● DATA SUPPLIED
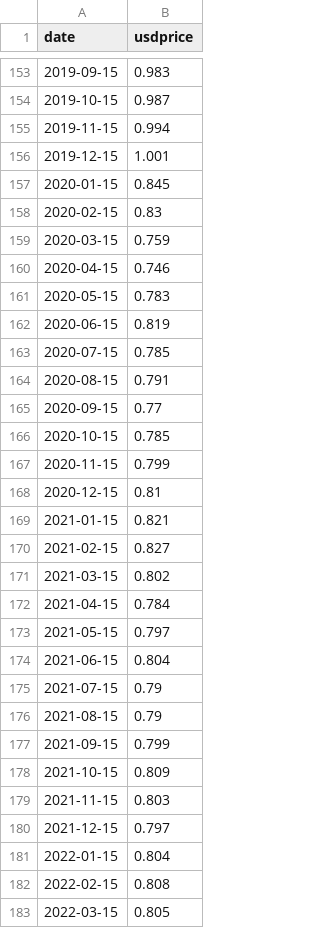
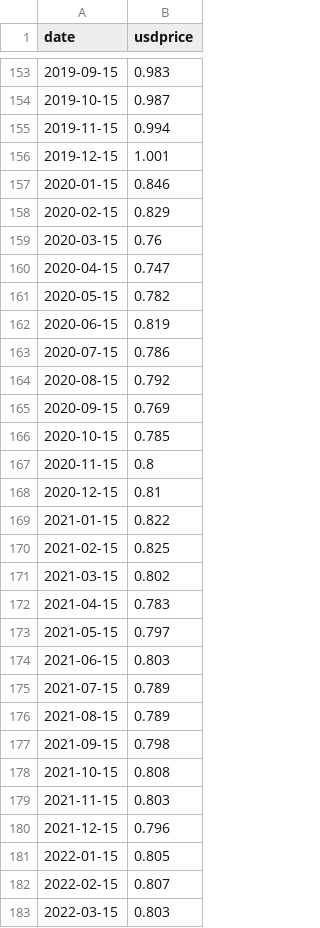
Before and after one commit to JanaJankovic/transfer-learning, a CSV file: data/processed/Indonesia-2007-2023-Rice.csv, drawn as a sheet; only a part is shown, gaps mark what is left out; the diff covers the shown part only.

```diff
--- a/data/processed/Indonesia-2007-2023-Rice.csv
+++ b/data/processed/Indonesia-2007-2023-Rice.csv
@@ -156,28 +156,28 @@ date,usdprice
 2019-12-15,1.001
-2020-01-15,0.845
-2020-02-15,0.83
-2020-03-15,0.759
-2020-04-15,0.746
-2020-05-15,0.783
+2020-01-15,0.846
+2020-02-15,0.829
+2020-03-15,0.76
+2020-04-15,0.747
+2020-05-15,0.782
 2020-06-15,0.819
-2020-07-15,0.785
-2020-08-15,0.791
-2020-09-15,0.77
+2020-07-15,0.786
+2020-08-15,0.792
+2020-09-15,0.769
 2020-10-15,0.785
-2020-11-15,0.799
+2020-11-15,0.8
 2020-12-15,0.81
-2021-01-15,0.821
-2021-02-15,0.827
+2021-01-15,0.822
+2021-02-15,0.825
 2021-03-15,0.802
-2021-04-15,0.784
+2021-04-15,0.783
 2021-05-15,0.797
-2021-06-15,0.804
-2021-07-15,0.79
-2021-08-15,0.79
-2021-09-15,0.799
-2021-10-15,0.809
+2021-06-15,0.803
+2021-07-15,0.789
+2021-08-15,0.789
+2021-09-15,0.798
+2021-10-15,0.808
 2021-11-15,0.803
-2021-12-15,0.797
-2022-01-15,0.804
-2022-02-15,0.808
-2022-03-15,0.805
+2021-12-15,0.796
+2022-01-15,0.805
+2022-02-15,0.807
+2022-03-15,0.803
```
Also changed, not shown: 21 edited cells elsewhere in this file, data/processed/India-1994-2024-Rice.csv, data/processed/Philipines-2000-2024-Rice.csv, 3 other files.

--

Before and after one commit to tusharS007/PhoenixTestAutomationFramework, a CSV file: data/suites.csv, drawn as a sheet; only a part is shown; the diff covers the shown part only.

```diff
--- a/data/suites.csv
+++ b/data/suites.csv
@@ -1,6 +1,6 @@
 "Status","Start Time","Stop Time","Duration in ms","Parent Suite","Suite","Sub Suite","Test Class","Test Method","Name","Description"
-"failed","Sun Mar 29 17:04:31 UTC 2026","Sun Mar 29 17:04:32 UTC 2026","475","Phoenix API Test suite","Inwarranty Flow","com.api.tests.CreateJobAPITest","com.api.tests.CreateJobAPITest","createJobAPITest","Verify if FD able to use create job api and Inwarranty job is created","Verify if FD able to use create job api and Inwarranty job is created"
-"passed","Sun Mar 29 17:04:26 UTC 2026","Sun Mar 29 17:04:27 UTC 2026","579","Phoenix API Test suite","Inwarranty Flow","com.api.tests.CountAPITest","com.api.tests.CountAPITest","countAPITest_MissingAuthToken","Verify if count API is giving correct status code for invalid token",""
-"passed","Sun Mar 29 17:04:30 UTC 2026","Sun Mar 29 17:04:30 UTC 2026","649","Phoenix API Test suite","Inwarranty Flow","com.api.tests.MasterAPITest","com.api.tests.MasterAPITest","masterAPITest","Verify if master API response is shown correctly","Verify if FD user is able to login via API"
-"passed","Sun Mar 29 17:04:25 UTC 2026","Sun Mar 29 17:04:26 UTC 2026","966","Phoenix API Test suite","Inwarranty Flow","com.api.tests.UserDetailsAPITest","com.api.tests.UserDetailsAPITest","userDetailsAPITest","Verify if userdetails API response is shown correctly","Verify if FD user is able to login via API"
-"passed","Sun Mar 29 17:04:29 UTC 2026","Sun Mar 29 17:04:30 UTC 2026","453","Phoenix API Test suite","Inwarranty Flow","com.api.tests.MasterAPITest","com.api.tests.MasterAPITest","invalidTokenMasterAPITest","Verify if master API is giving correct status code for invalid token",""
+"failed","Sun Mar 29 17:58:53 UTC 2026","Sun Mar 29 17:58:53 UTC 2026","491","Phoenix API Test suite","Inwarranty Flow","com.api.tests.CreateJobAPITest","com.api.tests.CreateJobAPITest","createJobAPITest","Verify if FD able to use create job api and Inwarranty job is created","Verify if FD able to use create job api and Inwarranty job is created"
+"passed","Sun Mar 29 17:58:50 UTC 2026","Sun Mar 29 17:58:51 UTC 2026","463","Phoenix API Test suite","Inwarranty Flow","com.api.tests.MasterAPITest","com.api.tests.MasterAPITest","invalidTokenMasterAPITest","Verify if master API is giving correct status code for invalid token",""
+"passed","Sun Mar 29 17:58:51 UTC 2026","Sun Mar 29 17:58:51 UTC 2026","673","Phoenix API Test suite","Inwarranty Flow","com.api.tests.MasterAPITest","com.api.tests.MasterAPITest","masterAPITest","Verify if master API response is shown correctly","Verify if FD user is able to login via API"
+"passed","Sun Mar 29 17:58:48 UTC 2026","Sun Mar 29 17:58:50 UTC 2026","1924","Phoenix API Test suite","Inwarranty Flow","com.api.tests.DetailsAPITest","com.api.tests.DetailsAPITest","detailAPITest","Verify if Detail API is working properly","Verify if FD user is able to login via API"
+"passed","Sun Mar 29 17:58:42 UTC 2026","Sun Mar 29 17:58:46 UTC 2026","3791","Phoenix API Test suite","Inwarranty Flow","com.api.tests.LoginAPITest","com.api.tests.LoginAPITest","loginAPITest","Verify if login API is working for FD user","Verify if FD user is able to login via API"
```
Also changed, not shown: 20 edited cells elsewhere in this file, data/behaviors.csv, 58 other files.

--

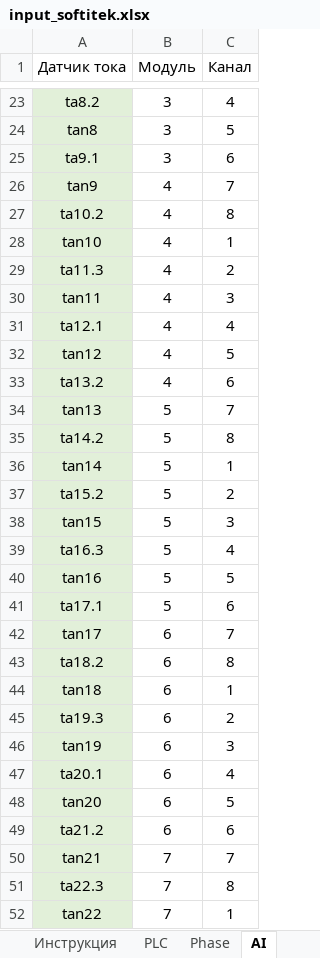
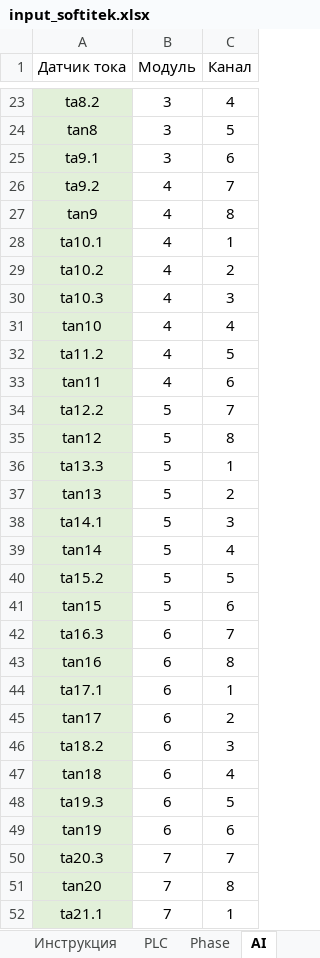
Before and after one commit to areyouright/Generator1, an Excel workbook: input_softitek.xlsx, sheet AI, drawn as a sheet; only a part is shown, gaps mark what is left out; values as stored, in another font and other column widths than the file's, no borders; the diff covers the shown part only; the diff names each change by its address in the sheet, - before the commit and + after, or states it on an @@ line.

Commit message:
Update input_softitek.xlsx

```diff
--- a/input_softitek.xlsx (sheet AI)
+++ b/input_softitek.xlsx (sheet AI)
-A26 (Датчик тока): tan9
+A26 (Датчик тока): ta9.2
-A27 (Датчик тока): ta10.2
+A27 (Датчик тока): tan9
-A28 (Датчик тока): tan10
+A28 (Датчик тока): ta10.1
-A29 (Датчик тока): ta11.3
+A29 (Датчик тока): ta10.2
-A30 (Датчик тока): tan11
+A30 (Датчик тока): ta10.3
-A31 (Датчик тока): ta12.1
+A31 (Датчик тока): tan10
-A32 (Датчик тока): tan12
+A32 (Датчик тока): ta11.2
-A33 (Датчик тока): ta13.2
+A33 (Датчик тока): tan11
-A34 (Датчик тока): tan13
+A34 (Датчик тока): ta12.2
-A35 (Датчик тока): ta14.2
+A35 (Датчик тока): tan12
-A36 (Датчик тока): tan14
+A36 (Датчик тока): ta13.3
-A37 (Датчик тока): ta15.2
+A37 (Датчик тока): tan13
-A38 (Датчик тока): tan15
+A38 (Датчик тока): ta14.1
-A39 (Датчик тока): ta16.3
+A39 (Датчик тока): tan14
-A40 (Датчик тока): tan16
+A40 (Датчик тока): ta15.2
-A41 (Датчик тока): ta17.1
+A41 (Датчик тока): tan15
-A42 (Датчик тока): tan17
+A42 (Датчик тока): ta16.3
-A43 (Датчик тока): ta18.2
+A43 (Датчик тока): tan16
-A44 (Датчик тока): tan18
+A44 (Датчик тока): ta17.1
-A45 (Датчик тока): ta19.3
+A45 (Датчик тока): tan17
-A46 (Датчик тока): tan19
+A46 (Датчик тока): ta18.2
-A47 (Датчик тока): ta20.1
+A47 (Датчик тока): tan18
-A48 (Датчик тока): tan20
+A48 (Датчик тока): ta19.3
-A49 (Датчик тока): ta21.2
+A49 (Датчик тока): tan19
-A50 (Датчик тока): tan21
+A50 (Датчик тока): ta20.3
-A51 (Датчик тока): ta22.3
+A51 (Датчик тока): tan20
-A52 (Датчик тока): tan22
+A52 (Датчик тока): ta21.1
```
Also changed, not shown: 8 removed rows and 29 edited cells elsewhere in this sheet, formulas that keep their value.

● WORK TASK
State the count of lines above containing the string "elsewhere", and add nothing to it.

● REPLY
3